Harford County Sheriff Jesse Bane also appeared along with two of his deputies to review plans for the safety of students walking to and from school or school bus stops. Sgt. Scott Virden, supervisor of the School Policing Team, said that additional crossing guards were being hired, with staff currently filling in when necessary.
Several parents at the meeting expressed concerns about students walking along Willoughby Beach Road leading to Edgewood schools, and crossing MD 924 and Bright Oaks Drive near Patterson Mill Middle/High School.
Sheriff Bane encouraged parents to let his office know about additional intersections where crossing guards were needed, and reminded drivers to mind speed limits and stop for pedestrians in crosswalks. Other safety measures in the works include reflective gear for crossing guards assisting students walking in the dark, and possible consideration of speed cameras when schools are in operation. Bane concluded, “I don’t think the Board of Education or elected officials realized the impact [of the transportation changes], and the ripple effect.”
A collective list of “harmful effects” presented at the meeting appears below, provided to The Dagger by parents Nancy Hofmann and Andre K. Rush on behalf of an estimated 300 parents:
Aug. 27, 2013
Mr. Jansen Robinson
President, Edgewood Community Council
c/o Harford County Sheriff’s Office (Southern Precinct)
1305 Pulaski Highway
Edgewood, MD 21040
On behalf of all families negatively impacted by the Harford County Board of Education’s decision to impose a depot stop transportation system for students who attend the Science and Math Academy at Aberdeen High School, the Global Science/International Baccalaureate Program at Edgewood High School and the Natural Resources/Agricultural Science Program at North Harford High School, I present our collective list of harmful effects. Please note that while this list reflects input received primarily from magnet program families, many of the harmful effects we’ve identified also apply to students impacted by 4th tier schedules and who once received bus service but no longer qualify this year based on the Board’s changes to the transportation policy.
1) Safety Concerns
• Students forced to walk or ride their bikes to and from depot stops
- in the dark
- in inclement weather (that impedes both pedestrian and driver visibility)
- across major highways
- on roads with limited access to or no sidewalks (causing students to walk on the shoulder of the road)
- increased potential for pedestrian-involved accidents
- in the path of known and unknown sexual predators
• Students forced to drive before they are ready because their parents have no other means to get them to and from the depot stop or magnet program
- Increased numbers of inexperienced drivers on the road
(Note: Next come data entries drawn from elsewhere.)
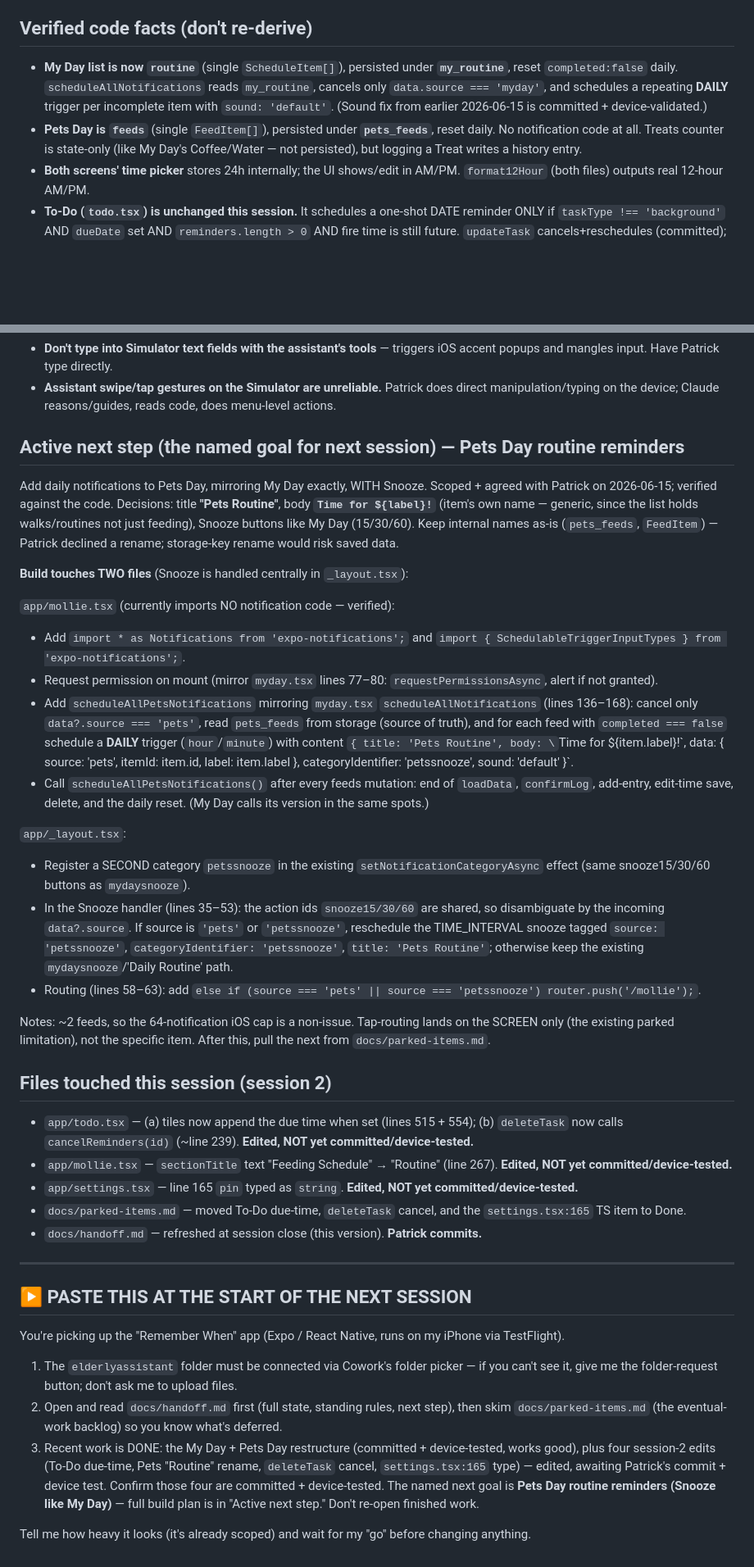
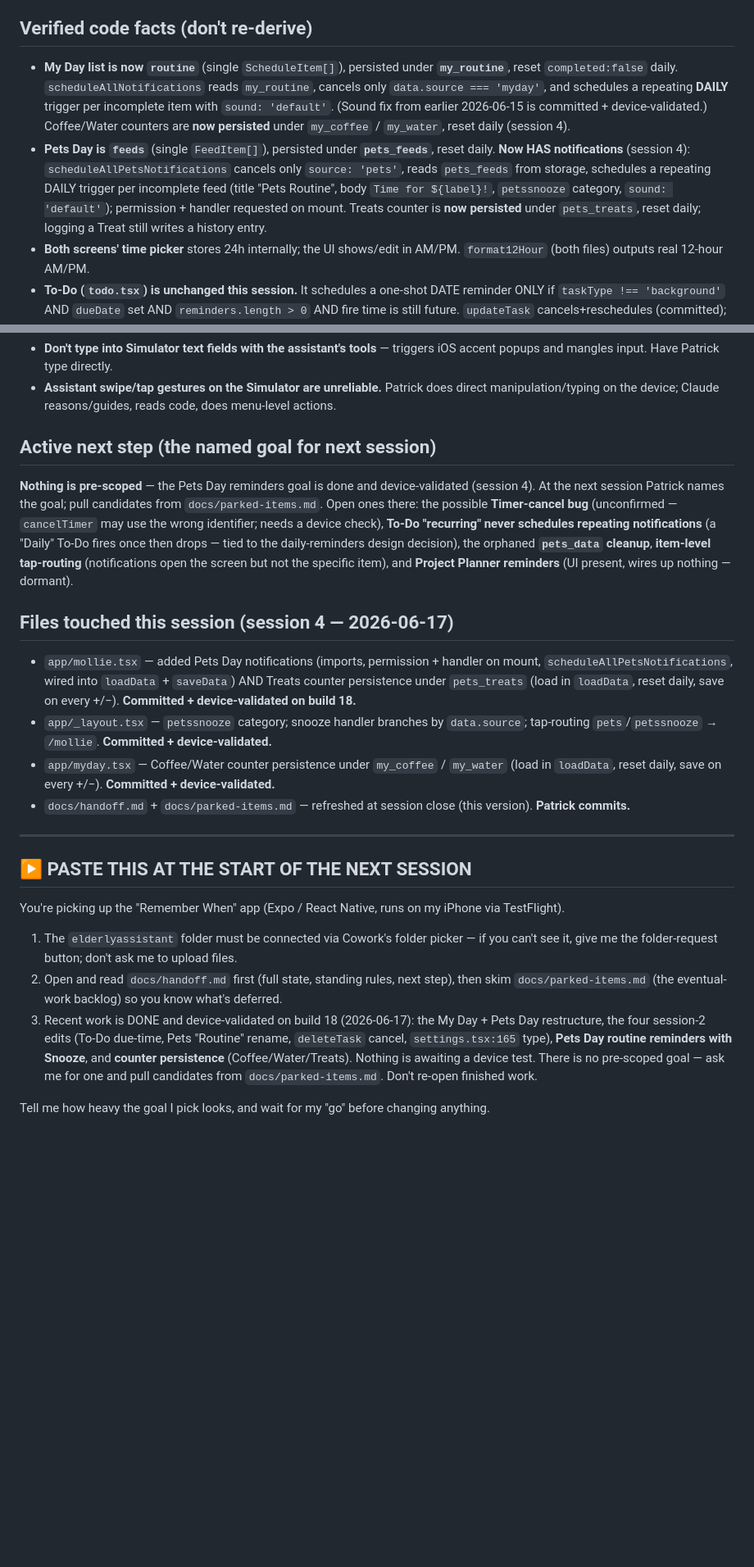
Before and after one commit to WWhiteWolf/ElderlyAssistant, a Markdown page: docs/handoff.md, 2 parts joined by grey strips. Shown at 82% size. Rendered like a GitHub page; blank space fills up the shorter version.

```diff
--- a/docs/handoff.md
+++ b/docs/handoff.md
@@ -75,8 +83,8 @@ Restructured My Day and Pets Day so each is one continuous, always-visible list
 
 ## Verified code facts (don't re-derive)
 
-- **My Day list is now `routine`** (single `ScheduleItem[]`), persisted under **`my_routine`**, reset `completed:false` daily. `scheduleAllNotifications` reads `my_routine`, cancels only `data.source === 'myday'`, and schedules a repeating **DAILY** trigger per incomplete item with `sound: 'default'`. (Sound fix from earlier 2026-06-15 is committed + device-validated.)
-- **Pets Day is `feeds`** (single `FeedItem[]`), persisted under **`pets_feeds`**, reset daily. No notification code at all. Treats counter is state-only (like My Day's Coffee/Water — not persisted), but logging a Treat writes a history entry.
+- **My Day list is now `routine`** (single `ScheduleItem[]`), persisted under **`my_routine`**, reset `completed:false` daily. `scheduleAllNotifications` reads `my_routine`, cancels only `data.source === 'myday'`, and schedules a repeating **DAILY** trigger per incomplete item with `sound: 'default'`. (Sound fix from earlier 2026-06-15 is committed + device-validated.) Coffee/Water counters are **now persisted** under `my_coffee` / `my_water`, reset daily (session 4).
+- **Pets Day is `feeds`** (single `FeedItem[]`), persisted under **`pets_feeds`**, reset daily. **Now HAS notifications** (session 4): `scheduleAllPetsNotifications` cancels only `source: 'pets'`, reads `pets_feeds` from storage, schedules a repeating DAILY trigger per incomplete feed (title "Pets Routine", body `Time for ${label}!`, `petssnooze` category, `sound: 'default'`); permission + handler requested on mount. Treats counter is **now persisted** under `pets_treats`, reset daily; logging a Treat still writes a history entry.
 - **Both screens' time picker** stores 24h internally; the UI shows/edit in AM/PM. `format12Hour` (both files) outputs real 12-hour AM/PM.
 - **To-Do (`todo.tsx`) is unchanged this session.** It schedules a one-shot DATE reminder ONLY if `taskType !== 'background'` AND `dueDate` set AND `reminders.length > 0` AND fire time is still future. `updateTask` cancels+reschedules (committed); `deleteTask` still does NOT cancel (parked). `recurring` drives only the Week-view display, never notifications (parked).
 - iOS caps an app at **64 pending scheduled local notifications** (a DAILY/repeating trigger counts as ONE). Keep this in mind if Pets Day notifications get added.
@@ -86,32 +94,16 @@ Restructured My Day and Pets Day so each is one continuous, always-visible list
 - **Don't type into Simulator text fields with the assistant's tools** — triggers iOS accent popups and mangles input. Have Patrick type directly.
 - **Assistant swipe/tap gestures on the Simulator are unreliable.** Patrick does direct manipulation/typing on the device; Claude reasons/guides, reads code, does menu-level actions.
 
-## Active next step (the named goal for next session) — Pets Day routine reminders
+## Active next step (the named goal for next session)
 
-Add daily notifications to Pets Day, mirroring My Day exactly, WITH Snooze. Scoped + agreed with Patrick on 2026-06-15; verified against the code. Decisions: title **"Pets Routine"**, body **`Time for ${label}!`** (item's own name — generic, since the list holds walks/routines not just feeding), Snooze buttons like My Day (15/30/60). Keep internal names as-is (`pets_feeds`, `FeedItem`) — Patrick declined a rename; storage-key rename would risk saved data.
+**Nothing is pre-scoped** — the Pets Day reminders goal is done and device-validated (session 4). At the next session Patrick names the goal; pull candidates from `docs/parked-items.md`. Open ones there: the possible **Timer-cancel bug** (unconfirmed — `cancelTimer` may use the wrong identifier; needs a device check), **To-Do "recurring" never schedules repeating notifications** (a "Daily" To-Do fires once then drops — tied to the daily-reminders design decision), the orphaned **`pets_data` cleanup**, **item-level tap-routing** (notifications open the screen but not the specific item), and **Project Planner reminders** (UI present, wires up nothing — dormant).
 
-**Build touches TWO files** (Snooze is handled centrally in `_layout.tsx`):
+## Files touched this session (session 4 — 2026-06-17)
 
-`app/mollie.tsx` (currently imports NO notification code — verified):
-- Add `import * as Notifications from 'expo-notifications';` and `import { SchedulableTriggerInputTypes } from 'expo-notifications';`.
-- Request permission on mount (mirror `myday.tsx` lines 77–80: `requestPermissionsAsync`, alert if not granted).
-- Add `scheduleAllPetsNotifications` mirroring `myday.tsx` `scheduleAllNotifications` (lines 136–168): cancel only `data?.source === 'pets'`, read `pets_feeds` from storage (source of truth), and for each feed with `completed === false` schedule a **DAILY** trigger (`hour`/`minute`) with content `{ title: 'Pets Routine', body: \`Time for ${item.label}!\`, data: { source: 'pets', itemId: item.id, label: item.label }, categoryIdentifier: 'petssnooze', sound: 'default' }`.
-- Call `scheduleAllPetsNotifications()` after every feeds mutation: end of `loadData`, `confirmLog`, add-entry, edit-time save, delete, and the daily reset. (My Day calls its version in the same spots.)
-
-`app/_layout.tsx`:
-- Register a SECOND category `petssnooze` in the existing `setNotificationCategoryAsync` effect (same snooze15/30/60 buttons as `mydaysnooze`).
-- In the Snooze handler (lines 35–53): the action ids `snooze15/30/60` are shared, so disambiguate by the incoming `data?.source`. If source is `'pets'` or `'petssnooze'`, reschedule the TIME_INTERVAL snooze tagged `source: 'petssnooze'`, `categoryIdentifier: 'petssnooze'`, `title: 'Pets Routine'`; otherwise keep the existing `mydaysnooze`/'Daily Routine' path.
-- Routing (lines 58–63): add `else if (source === 'pets' || source === 'petssnooze') router.push('/mollie');`.
-
-Notes: ~2 feeds, so the 64-notification iOS cap is a non-issue. Tap-routing lands on the SCREEN only (the existing parked limitation), not the specific item. After this, pull the next from `docs/parked-items.md`.
-
-## Files touched this session (session 2)
-
-- `app/todo.tsx` — (a) tiles now append the due time when set (lines 515 + 554); (b) `deleteTask` now calls `cancelReminders(id)` (~line 239). **Edited, NOT yet committed/device-tested.**
-- `app/mollie.tsx` — `sectionTitle` text "Feeding Schedule" → "Routine" (line 267). **Edited, NOT yet committed/device-tested.**
-- `app/settings.tsx` — line 165 `pin` typed as `string`. **Edited, NOT yet committed/device-tested.**
-- `docs/parked-items.md` — moved To-Do due-time, `deleteTask` cancel, and the `settings.tsx:165` TS item to Done.
-- `docs/handoff.md` — refreshed at session close (this version). **Patrick commits.**
+- `app/mollie.tsx` — added Pets Day notifications (imports, permission + handler on mount, `scheduleAllPetsNotifications`, wired into `loadData` + `saveData`) AND Treats counter persistence under `pets_treats` (load in `loadData`, reset daily, save on every +/−). **Committed + device-validated on build 18.**
+- `app/_layout.tsx` — `petssnooze` category; snooze handler branches by `data.source`; tap-routing `pets`/`petssnooze` → `/mollie`. **Committed + device-validated.**
+- `app/myday.tsx` — Coffee/Water counter persistence under `my_coffee` / `my_water` (load in `loadData`, reset daily, save on every +/−). **Committed + device-validated.**
+- `docs/handoff.md` + `docs/parked-items.md` — refreshed at session close (this version). **Patrick commits.**
 
 ---
 
@@ -121,6 +113,6 @@ You're picking up the "Remember When" app (Expo / React Native, runs on my iPhon
 
 1. The `elderlyassistant` folder must be connected via Cowork's folder picker — if you can't see it, give me the folder-request button; don't ask me to upload files.
 2. Open and read `docs/handoff.md` first (full state, standing rules, next step), then skim `docs/parked-items.md` (the eventual-work backlog) so you know what's deferred.
-3. Recent work is DONE: the My Day + Pets Day restructure (committed + device-tested, works good), plus four session-2 edits (To-Do due-time, Pets "Routine" rename, `deleteTask` cancel, `settings.tsx:165` type) — edited, awaiting Patrick's commit + device test. Confirm those four are committed + device-tested. The named next goal is **Pets Day routine reminders (Snooze like My Day)** — full build plan is in "Active next step." Don't re-open finished work.
+3. Recent work is DONE and device-validated on build 18 (2026-06-17): the My Day + Pets Day restructure, the four session-2 edits (To-Do due-time, Pets "Routine" rename, `deleteTask` cancel, `settings.tsx:165` type), **Pets Day routine reminders with Snooze**, and **counter persistence** (Coffee/Water/Treats). Nothing is awaiting a device test. There is no pre-scoped goal — ask me for one and pull candidates from `docs/parked-items.md`. Don't re-open finished work.
 
-Tell me how heavy it looks (it's already scoped) and wait for my "go" before changing anything.
+Tell me how heavy the goal I pick looks, and wait for my "go" before changing anything.
```
Also changed, not shown: other parts of docs/handoff.md (+10 -2 lines), docs/parked-items.md (+5 -3 lines).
- Increased number of student-driven carpools, potentially putting the driver, other students and pedestrians at risk
- Impact of inclement weather exacerbates potential for accidents or fatalities
• Questions regarding how emergency situations (including unexpected closures) that arise before a child is picked up have gone unaddressed
- Who maintains emergency contact information?
- How are all students accounted for each day to ensure they have safely arrived at the depot stop and/or have been picked up by an authorized adult?
- Who will supervise students until they are picked up?
- Are those who supervising trained in CPR and first aid?
2) Educational Impacts/Academic Concerns
• Students forced to withdraw from the magnet programs they’ve qualified for because they no longer have access to the bus transportation within walking distance from their homes and are unable to get to depot stops and/or arrange alternative transportation. Students pulled out of the magnet programs for this reason and who re-enroll in their home high school may experience a decrease in self-esteem, a desire to excel and most certainly the opportunity to thrive in an environment with other like-minded peers.
• Less time to complete rigorous homework requirements (many of which require access to specialized computer software students have access to only at home or on laptops students hesitate to bring back and forth to school for fear of theft or damage)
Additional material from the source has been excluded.